Beyond the context-free boundary: generalizing Lambek calculus

Michael Moortgat, University of Utrecht
Flowin'Cat 2010, October 2010, University of Oxford

The syntactic calculus, as proposed by Lambek in 1961, is a logic without structural rules: rules affecting multiplicity (contraction, weakening) or structure (commutativity, associativity) of the grammatical resources are not considered. In terms of expressivity, this calculus is strictly context-free, a property shared by the associative calculus of (Lambek 1958) and its simplified pregroup version. The context-free limitation makes itself felt in situations where syntactic and semantic composition seem to be out of sync. In the talk, I discuss the Lambek-Grishin calculus, a symmetric generalization of the syntactic calculus taking its inspiration from Grishin (1983). I focus on two features that help resolve tensions at the syntax-semantics interface: -A continuation-passing-style interpretation, making contexts an explicit part of the composition process. As a result of the richer view on the mapping between syntax and semantics, the syntactic source calculus itself can be kept very simple. Distributivity principles relating Lambek's original type-forming operations and their duals.
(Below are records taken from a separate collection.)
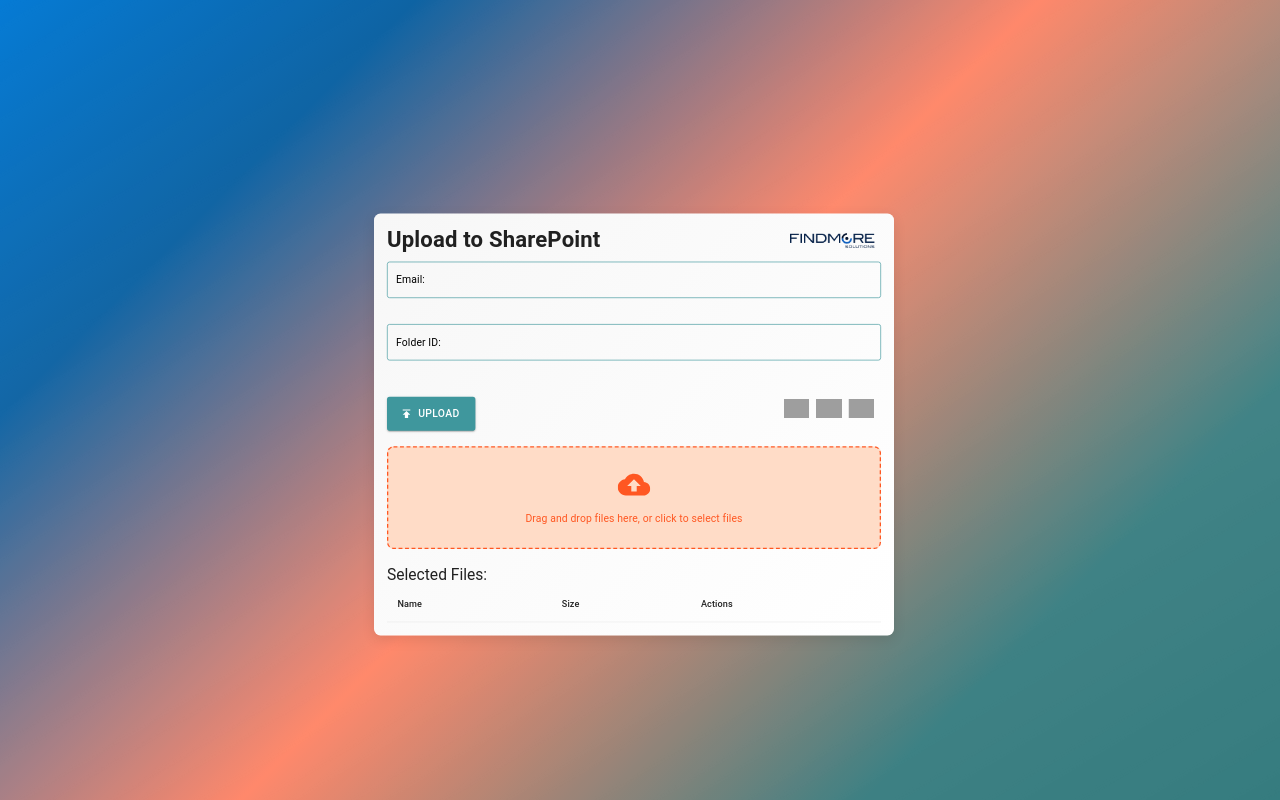
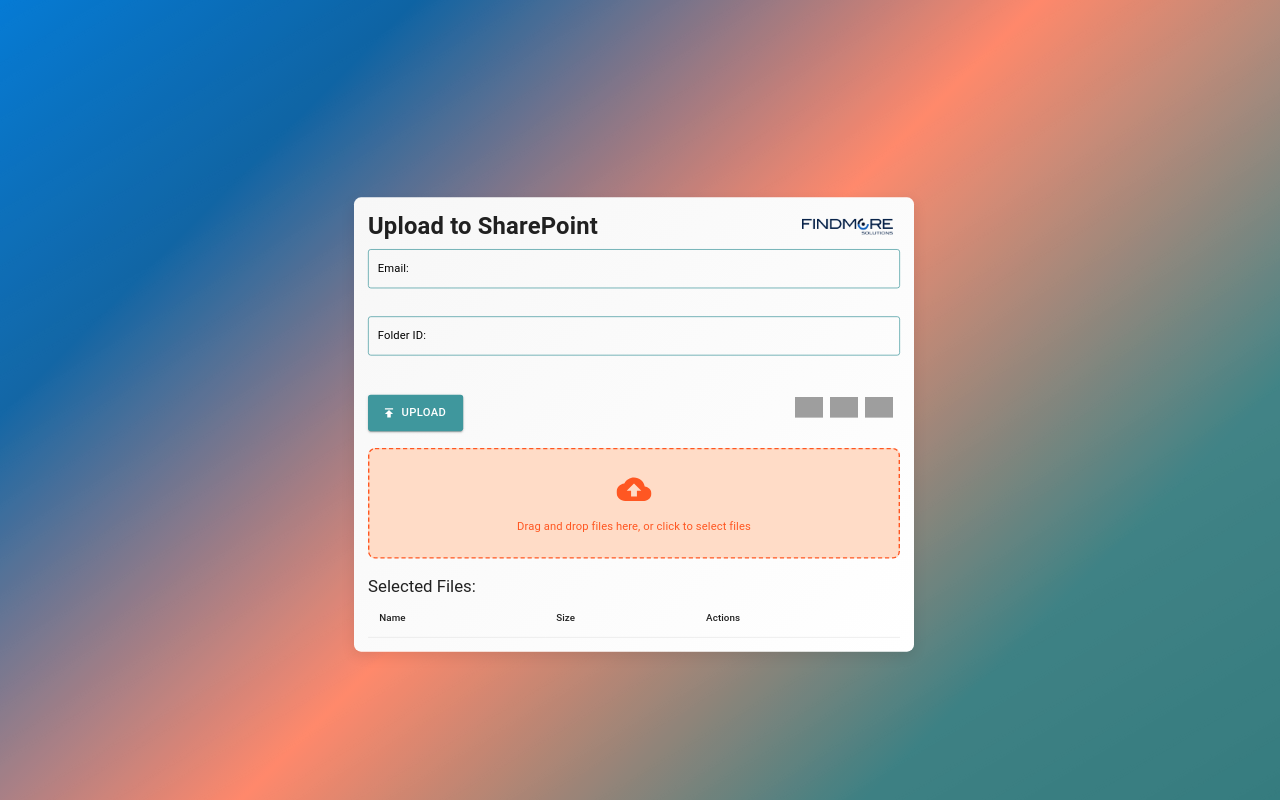
Before and after one commit to mtn28/mtn28-React-card-for-Upload-to-SharePoint, a React (Create React App) app: page / in a window 1280 px wide. Built offline with nearby package versions, Linux system fonts and the light colour scheme; grey boxes are pictures that could not be loaded.

Commit message:
card scale

```diff
--- a/src/App.css
+++ b/src/App.css
@@ -154,6 +154,6 @@
 }
 
 .scale-down {
-  transform: scale(0.65); /* Scale down the card to 80% of its original size */
+  transform: scale(0.70); /* Scale down the card to 80% of its original size */
   transform-origin: center; /* Ensure the scaling is from the center */
 }
```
These principles characterize syntactic deformations under which interpretations are stable.

[video] [streaming video] [slides]